As with any disaster, many plants performed a plus/delta evaluation following the storm to determine lessons learned and implement best practices going forward. One such “best practice” for BASF was utilizing neighboring plant sites as a forward staging area for stockpiling necessary supplies and equipment.

“We’re quick learners and we’re doing a lot of documentation of this event,” Yura adds. “When you’re moving fast, sometimes you just shoot out numbers and then you may overshoot or undershoot; so we refine that and document it and put it into our emergency plans moving forward. Most importantly, we share it within the corporation.”

ExxonMobil’s Johnston says many of the lessons learned from the flood revolve around the effective use of communications.

“I don’t think any of us really expected the scope of the communications challenges,” Johnston says. “One of the biggest problems was connecting with folks who no longer had a home phone, or even an operating cell phone.”

As one remedy, ExxonMobil set up an external website with resources for employees that could be accessed by cell phone or any computer.

Dow’s Chiasson says what worked during Hurricane Katrina didn’t necessarily work during the flood of 2016. As such, Dow’s plus/delta process will examine the effectiveness of established procedures in order to identify policies and processes that need changing or revising.
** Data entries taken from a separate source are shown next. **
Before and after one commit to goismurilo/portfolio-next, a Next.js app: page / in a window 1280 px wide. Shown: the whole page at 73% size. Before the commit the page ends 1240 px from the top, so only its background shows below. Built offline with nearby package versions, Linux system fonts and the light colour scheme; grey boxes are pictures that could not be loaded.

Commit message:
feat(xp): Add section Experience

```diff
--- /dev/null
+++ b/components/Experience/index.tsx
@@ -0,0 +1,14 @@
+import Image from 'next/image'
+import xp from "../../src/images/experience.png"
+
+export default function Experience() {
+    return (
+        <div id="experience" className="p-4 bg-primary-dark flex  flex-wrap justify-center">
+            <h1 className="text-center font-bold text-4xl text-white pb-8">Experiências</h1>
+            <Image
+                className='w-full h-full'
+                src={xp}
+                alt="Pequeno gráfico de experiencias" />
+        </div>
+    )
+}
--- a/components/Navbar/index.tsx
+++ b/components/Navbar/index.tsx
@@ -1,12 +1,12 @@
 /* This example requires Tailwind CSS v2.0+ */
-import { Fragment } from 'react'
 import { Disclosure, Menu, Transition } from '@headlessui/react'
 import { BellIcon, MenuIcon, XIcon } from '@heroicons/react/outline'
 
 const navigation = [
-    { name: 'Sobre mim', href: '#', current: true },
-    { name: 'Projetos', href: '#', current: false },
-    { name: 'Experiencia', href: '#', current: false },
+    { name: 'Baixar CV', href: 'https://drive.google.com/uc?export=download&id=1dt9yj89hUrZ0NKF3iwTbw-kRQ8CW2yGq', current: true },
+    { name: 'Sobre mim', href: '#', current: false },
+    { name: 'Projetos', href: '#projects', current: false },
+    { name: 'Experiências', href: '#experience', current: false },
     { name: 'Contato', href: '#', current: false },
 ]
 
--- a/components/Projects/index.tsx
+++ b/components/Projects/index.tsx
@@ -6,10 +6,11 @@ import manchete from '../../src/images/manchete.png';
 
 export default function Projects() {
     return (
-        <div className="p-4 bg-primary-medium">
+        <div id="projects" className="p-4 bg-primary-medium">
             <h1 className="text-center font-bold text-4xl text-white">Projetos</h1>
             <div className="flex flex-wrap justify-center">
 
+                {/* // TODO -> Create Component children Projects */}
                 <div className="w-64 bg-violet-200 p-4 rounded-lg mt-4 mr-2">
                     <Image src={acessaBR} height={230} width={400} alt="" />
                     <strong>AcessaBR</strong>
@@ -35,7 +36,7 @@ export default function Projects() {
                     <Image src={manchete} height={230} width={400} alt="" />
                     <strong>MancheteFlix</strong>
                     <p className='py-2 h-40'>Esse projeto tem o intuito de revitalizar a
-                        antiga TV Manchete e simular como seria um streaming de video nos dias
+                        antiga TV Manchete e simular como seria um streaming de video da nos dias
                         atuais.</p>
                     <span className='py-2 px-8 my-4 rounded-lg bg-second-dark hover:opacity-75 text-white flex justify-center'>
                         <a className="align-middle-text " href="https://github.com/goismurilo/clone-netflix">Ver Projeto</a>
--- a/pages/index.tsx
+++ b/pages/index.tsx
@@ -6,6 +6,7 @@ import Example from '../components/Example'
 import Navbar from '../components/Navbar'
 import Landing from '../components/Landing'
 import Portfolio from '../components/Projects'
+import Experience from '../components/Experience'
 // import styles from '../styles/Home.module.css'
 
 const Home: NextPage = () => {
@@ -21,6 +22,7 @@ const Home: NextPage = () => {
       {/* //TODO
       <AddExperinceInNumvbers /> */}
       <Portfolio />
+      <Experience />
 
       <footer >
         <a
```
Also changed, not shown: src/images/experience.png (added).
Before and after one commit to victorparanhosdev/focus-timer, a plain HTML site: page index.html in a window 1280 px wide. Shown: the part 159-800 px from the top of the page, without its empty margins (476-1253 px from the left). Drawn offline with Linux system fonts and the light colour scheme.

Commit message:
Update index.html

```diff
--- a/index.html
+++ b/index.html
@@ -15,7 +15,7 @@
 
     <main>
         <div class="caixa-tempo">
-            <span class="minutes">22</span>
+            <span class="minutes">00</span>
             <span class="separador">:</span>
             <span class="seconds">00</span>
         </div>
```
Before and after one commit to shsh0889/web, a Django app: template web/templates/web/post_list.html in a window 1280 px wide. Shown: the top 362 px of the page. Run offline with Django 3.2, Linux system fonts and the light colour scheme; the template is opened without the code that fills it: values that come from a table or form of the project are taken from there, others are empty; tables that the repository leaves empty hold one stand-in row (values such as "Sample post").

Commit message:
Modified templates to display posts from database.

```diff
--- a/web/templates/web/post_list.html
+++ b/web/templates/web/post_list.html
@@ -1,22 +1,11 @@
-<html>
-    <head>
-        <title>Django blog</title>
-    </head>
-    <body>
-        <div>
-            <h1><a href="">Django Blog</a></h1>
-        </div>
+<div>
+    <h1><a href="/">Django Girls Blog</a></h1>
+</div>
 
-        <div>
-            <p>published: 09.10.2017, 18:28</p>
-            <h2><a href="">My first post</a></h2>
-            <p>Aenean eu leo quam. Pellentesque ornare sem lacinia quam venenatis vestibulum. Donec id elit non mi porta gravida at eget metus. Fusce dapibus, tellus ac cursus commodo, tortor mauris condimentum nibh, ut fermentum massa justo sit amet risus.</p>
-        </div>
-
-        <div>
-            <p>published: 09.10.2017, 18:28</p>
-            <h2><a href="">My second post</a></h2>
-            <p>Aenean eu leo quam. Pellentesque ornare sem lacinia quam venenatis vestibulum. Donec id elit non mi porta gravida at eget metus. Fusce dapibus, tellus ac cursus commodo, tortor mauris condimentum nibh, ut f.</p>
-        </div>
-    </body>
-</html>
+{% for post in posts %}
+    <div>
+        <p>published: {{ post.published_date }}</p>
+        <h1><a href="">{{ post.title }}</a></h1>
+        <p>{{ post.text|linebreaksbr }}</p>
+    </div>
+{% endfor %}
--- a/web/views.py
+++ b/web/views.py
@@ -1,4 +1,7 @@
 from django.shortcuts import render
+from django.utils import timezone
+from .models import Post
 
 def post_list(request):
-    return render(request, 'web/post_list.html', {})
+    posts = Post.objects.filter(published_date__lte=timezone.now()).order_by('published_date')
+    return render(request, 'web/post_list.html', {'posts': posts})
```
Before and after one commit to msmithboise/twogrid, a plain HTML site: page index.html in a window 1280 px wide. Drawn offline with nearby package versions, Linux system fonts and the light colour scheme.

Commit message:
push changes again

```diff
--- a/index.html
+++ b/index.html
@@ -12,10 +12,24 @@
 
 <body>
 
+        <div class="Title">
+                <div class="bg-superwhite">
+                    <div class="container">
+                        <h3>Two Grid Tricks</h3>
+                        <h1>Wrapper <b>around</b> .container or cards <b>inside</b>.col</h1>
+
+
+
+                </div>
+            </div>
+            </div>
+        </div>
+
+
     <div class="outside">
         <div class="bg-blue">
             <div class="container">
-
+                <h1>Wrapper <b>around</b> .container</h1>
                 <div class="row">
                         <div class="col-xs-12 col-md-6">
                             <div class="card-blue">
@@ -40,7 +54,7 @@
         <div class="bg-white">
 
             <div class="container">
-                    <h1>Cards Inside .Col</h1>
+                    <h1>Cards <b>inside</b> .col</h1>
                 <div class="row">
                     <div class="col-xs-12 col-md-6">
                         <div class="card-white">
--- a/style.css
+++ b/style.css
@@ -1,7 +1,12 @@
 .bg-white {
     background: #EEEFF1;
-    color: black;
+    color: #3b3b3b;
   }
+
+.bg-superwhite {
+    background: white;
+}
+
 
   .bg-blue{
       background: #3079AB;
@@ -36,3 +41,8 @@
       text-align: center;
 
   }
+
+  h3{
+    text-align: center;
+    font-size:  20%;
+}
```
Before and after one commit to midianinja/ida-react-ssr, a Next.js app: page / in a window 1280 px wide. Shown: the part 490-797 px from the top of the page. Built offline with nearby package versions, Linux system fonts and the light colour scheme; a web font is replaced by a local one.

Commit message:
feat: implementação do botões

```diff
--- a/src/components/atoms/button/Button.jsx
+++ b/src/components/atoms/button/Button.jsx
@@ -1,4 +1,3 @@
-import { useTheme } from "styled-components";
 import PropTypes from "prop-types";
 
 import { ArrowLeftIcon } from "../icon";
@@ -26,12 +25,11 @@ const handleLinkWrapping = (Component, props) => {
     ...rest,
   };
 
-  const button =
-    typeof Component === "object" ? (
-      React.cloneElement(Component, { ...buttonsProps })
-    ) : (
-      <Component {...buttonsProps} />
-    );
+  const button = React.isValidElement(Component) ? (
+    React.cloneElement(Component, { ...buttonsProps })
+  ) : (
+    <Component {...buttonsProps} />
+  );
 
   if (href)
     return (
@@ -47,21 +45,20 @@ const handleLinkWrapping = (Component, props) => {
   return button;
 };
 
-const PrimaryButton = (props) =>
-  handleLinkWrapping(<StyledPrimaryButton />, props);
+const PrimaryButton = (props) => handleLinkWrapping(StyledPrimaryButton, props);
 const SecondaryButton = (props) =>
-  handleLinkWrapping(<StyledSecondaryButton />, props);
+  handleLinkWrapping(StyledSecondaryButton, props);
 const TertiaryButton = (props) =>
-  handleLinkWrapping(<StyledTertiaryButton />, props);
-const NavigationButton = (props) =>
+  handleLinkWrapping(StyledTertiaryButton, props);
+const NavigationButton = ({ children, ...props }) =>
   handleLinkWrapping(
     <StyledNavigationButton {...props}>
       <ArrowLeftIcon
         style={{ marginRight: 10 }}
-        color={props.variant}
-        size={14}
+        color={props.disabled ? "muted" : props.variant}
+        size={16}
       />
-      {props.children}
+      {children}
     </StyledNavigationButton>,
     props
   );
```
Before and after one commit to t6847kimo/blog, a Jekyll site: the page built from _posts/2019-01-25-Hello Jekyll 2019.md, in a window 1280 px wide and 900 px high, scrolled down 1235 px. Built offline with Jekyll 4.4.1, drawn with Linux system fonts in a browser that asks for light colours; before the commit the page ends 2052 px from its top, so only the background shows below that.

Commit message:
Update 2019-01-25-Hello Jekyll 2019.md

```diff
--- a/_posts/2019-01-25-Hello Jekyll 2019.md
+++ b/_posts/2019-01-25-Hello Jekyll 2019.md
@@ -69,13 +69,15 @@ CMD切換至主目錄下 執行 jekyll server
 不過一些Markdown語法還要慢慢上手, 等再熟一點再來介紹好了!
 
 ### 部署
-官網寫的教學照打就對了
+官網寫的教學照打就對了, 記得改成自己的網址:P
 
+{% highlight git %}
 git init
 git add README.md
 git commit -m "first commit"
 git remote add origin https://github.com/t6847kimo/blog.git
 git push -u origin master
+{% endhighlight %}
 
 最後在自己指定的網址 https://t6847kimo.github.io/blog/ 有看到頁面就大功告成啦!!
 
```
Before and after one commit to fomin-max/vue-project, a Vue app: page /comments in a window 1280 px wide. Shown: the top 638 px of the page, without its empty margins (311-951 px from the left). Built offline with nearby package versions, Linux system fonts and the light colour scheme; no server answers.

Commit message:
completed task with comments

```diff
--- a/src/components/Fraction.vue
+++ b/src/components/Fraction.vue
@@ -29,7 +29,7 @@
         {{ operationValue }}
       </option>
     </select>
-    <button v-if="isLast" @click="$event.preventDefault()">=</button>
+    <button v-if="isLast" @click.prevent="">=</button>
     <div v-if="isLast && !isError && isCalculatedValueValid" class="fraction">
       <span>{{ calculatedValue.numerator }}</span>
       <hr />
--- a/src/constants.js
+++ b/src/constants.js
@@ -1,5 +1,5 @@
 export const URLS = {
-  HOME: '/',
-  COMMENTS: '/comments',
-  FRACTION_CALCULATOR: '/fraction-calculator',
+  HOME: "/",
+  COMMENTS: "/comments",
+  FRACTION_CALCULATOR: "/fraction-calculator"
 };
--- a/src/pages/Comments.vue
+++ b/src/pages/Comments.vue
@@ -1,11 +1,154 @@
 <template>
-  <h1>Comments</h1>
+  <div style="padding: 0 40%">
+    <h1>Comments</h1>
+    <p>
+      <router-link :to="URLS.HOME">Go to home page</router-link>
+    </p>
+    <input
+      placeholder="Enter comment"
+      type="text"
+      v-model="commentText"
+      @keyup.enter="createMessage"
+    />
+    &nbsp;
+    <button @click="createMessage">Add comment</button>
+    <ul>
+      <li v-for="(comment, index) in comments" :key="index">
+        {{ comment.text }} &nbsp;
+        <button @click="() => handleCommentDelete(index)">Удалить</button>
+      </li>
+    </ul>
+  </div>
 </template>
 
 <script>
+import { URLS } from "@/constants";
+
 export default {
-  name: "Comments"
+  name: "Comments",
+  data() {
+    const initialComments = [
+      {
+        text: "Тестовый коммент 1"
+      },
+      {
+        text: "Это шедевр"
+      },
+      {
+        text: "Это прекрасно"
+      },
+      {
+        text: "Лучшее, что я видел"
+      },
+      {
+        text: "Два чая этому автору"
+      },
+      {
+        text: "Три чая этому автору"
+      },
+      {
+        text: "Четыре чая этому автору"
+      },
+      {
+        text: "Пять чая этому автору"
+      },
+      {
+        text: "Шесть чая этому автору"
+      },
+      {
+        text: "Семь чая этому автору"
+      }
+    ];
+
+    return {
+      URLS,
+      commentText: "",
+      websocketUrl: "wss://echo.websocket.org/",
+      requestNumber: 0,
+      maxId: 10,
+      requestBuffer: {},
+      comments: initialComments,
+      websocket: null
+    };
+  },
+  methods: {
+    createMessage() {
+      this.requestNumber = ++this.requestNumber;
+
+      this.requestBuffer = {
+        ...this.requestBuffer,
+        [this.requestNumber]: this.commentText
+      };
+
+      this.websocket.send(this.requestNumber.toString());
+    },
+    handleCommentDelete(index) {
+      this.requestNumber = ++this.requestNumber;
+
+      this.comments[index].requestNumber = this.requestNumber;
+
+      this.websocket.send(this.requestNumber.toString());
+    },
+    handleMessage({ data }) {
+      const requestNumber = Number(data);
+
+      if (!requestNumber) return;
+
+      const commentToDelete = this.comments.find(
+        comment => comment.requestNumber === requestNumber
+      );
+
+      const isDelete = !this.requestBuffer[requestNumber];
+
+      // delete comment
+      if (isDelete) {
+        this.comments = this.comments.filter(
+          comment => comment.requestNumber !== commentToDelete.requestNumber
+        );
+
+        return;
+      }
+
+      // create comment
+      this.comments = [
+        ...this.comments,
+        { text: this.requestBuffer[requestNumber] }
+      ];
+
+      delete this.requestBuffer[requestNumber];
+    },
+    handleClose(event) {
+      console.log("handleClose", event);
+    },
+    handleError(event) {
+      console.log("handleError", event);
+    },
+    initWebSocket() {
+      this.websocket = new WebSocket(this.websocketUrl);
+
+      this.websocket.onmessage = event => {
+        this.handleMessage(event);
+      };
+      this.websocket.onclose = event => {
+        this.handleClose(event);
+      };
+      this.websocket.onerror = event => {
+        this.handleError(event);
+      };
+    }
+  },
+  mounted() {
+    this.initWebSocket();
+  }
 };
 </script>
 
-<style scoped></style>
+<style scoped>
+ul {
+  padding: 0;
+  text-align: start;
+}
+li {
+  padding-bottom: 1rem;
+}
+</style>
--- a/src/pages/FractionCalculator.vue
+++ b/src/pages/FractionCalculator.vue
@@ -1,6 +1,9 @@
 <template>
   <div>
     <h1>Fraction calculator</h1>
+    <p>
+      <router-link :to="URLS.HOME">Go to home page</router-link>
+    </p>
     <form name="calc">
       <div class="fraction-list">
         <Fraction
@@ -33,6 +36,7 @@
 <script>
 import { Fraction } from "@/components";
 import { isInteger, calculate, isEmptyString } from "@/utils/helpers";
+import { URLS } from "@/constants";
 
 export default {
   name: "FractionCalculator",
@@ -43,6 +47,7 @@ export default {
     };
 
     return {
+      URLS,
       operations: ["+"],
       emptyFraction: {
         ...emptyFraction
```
Dow also found communications to be one of the most significant initial challenges. “While we work a phone tree system during disasters, we’ve learned that social media is particularly useful in such situations,” she adds. “When the phone lines are out, sometimes they can still go to Facebook and see how to contact their supervisor. That’s how we were able to push out a lot of messages and get information back from our employees.”

She adds that other issues will be addressed in the coming months. “I think we’re looking at going about things differently when addressing mental health issues and homelessness that result from these events. It’s eight weeks later and people are nowhere near going back to their homes. What’s the long-term effect of that? That’s important to us.”

The financial burden

dow-1-eawBegun in the aftermath of Hurricane Katrina, the Baton Rouge Area Foundation’s Employees 1st program partners with companies provides cash grants to their employees facing unexpected difficulties. Employees are also encouraged to make tax-deductible donations to the fund.

The program expanded from just 10 employee assistance funds to 80 in the aftermath of the storm, as area businesses leaned upon the program to disseminate financial assistance to their employees.

In the wake of the flood, numerous plants and industrial contractors have established Employees 1st accounts, some of which include Dow, Formosa Plastics, Georgia-Pacific, MexiChem, Pala Industrial Construction, Praxair and Associated Builders and Contractors Pelican Chapter. To get started, these companies made a minimum seed deposit of $10,000, then employees were encouraged to make a tax-deductible donation to build the coffers.

“Certainly, depending upon the employee base, sometimes you want to have more than that, but in general that’s the starting point,” says Elizabeth Hutchison, Employees 1st project manager at BRAF. “We have research data that helps us determine what we recommend keeping in the fund, and how many of their employees might face one of these qualifying incidents in a calendar year. We really work with each company based upon their needs, their employee base, and customize their fund according to their need.”

The funds are controlled entirely by BRAF within an investment portfolio managed by Goldman Sachs and J. P. Morgan.

Hutchison says the process works fairly quickly after an employee submits an on-line claim. “Within 48 hours they have an answer of ‘Yes, your incident qualifies,’ or it’s denied for whatever reason,” she adds. “Then within a week tops, if not sooner, you receive a check if approved.”

Originally published in the fourth quarter 2016 edition of 10/12 Industry Report